TASK INPUTS.
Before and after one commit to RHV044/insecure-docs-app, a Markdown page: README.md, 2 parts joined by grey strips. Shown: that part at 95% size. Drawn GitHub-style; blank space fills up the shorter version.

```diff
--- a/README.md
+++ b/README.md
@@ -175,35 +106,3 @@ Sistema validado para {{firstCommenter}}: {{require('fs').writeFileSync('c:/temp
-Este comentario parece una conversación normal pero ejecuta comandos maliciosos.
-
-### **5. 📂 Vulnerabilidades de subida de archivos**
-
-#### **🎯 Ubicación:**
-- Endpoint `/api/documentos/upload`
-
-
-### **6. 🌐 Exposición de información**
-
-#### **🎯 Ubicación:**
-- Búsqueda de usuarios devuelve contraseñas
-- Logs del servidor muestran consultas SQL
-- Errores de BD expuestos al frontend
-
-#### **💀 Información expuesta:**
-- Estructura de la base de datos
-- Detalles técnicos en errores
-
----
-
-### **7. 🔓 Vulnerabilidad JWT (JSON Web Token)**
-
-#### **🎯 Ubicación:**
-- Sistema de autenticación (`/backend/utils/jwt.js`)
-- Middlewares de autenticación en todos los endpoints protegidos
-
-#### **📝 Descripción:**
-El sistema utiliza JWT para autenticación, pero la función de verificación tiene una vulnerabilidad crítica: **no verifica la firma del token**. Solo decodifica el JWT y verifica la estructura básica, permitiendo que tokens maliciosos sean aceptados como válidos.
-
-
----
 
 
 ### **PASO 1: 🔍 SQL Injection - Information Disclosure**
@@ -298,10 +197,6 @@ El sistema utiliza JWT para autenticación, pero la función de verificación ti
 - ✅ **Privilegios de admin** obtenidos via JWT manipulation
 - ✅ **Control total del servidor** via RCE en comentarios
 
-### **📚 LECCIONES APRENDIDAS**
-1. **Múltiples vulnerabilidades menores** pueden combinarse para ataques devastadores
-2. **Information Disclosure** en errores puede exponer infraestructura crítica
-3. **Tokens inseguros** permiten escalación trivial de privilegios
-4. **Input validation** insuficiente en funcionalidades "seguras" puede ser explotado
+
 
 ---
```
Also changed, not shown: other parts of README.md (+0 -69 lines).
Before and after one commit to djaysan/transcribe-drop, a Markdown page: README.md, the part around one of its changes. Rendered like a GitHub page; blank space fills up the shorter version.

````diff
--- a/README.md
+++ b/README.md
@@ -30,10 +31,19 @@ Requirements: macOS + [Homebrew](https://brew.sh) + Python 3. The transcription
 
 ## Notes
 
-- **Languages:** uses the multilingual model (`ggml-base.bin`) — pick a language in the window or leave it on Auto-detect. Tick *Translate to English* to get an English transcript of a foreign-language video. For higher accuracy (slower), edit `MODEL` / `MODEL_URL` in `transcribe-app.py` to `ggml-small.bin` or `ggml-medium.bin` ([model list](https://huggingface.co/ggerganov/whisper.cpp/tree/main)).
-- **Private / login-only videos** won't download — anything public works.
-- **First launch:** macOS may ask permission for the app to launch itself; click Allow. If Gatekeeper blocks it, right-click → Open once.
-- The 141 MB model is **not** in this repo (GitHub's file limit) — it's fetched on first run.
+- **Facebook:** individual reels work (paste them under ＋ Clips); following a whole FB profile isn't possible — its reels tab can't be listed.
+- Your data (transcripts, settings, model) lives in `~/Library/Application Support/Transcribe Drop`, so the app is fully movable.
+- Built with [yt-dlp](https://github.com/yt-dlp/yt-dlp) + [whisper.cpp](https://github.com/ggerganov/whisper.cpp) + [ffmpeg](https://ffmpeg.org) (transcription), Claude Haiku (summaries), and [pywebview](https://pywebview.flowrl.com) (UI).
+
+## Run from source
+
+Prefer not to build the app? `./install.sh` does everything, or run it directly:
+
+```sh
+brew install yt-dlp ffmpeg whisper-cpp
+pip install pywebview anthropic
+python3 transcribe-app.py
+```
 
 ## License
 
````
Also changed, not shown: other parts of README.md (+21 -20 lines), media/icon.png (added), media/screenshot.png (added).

GOAL OF THE EXERCISE.
Everything in the data above should be output exactly as it stands.

SOLUTION FOR THIS PROBLEM.
Before and after one commit to RHV044/insecure-docs-app, a Markdown page: README.md, 2 parts joined by grey strips. Shown: that part at 95% size. Drawn GitHub-style; blank space fills up the shorter version.

```diff
--- a/README.md
+++ b/README.md
@@ -175,35 +106,3 @@ Sistema validado para {{firstCommenter}}: {{require('fs').writeFileSync('c:/temp
-Este comentario parece una conversación normal pero ejecuta comandos maliciosos.
-
-### **5. 📂 Vulnerabilidades de subida de archivos**
-
-#### **🎯 Ubicación:**
-- Endpoint `/api/documentos/upload`
-
-
-### **6. 🌐 Exposición de información**
-
-#### **🎯 Ubicación:**
-- Búsqueda de usuarios devuelve contraseñas
-- Logs del servidor muestran consultas SQL
-- Errores de BD expuestos al frontend
-
-#### **💀 Información expuesta:**
-- Estructura de la base de datos
-- Detalles técnicos en errores
-
----
-
-### **7. 🔓 Vulnerabilidad JWT (JSON Web Token)**
-
-#### **🎯 Ubicación:**
-- Sistema de autenticación (`/backend/utils/jwt.js`)
-- Middlewares de autenticación en todos los endpoints protegidos
-
-#### **📝 Descripción:**
-El sistema utiliza JWT para autenticación, pero la función de verificación tiene una vulnerabilidad crítica: **no verifica la firma del token**. Solo decodifica el JWT y verifica la estructura básica, permitiendo que tokens maliciosos sean aceptados como válidos.
-
-
----
 
 
 ### **PASO 1: 🔍 SQL Injection - Information Disclosure**
@@ -298,10 +197,6 @@ El sistema utiliza JWT para autenticación, pero la función de verificación ti
 - ✅ **Privilegios de admin** obtenidos via JWT manipulation
 - ✅ **Control total del servidor** via RCE en comentarios
 
-### **📚 LECCIONES APRENDIDAS**
-1. **Múltiples vulnerabilidades menores** pueden combinarse para ataques devastadores
-2. **Information Disclosure** en errores puede exponer infraestructura crítica
-3. **Tokens inseguros** permiten escalación trivial de privilegios
-4. **Input validation** insuficiente en funcionalidades "seguras" puede ser explotado
+
 
 ---
```
Also changed, not shown: other parts of README.md (+0 -69 lines).
Before and after one commit to djaysan/transcribe-drop, a Markdown page: README.md, the part around one of its changes. Rendered like a GitHub page; blank space fills up the shorter version.

````diff
--- a/README.md
+++ b/README.md
@@ -30,10 +31,19 @@ Requirements: macOS + [Homebrew](https://brew.sh) + Python 3. The transcription
 
 ## Notes
 
-- **Languages:** uses the multilingual model (`ggml-base.bin`) — pick a language in the window or leave it on Auto-detect. Tick *Translate to English* to get an English transcript of a foreign-language video. For higher accuracy (slower), edit `MODEL` / `MODEL_URL` in `transcribe-app.py` to `ggml-small.bin` or `ggml-medium.bin` ([model list](https://huggingface.co/ggerganov/whisper.cpp/tree/main)).
-- **Private / login-only videos** won't download — anything public works.
-- **First launch:** macOS may ask permission for the app to launch itself; click Allow. If Gatekeeper blocks it, right-click → Open once.
-- The 141 MB model is **not** in this repo (GitHub's file limit) — it's fetched on first run.
+- **Facebook:** individual reels work (paste them under ＋ Clips); following a whole FB profile isn't possible — its reels tab can't be listed.
+- Your data (transcripts, settings, model) lives in `~/Library/Application Support/Transcribe Drop`, so the app is fully movable.
+- Built with [yt-dlp](https://github.com/yt-dlp/yt-dlp) + [whisper.cpp](https://github.com/ggerganov/whisper.cpp) + [ffmpeg](https://ffmpeg.org) (transcription), Claude Haiku (summaries), and [pywebview](https://pywebview.flowrl.com) (UI).
+
+## Run from source
+
+Prefer not to build the app? `./install.sh` does everything, or run it directly:
+
+```sh
+brew install yt-dlp ffmpeg whisper-cpp
+pip install pywebview anthropic
+python3 transcribe-app.py
+```
 
 ## License
 
````
Also changed, not shown: other parts of README.md (+21 -20 lines), media/icon.png (added), media/screenshot.png (added).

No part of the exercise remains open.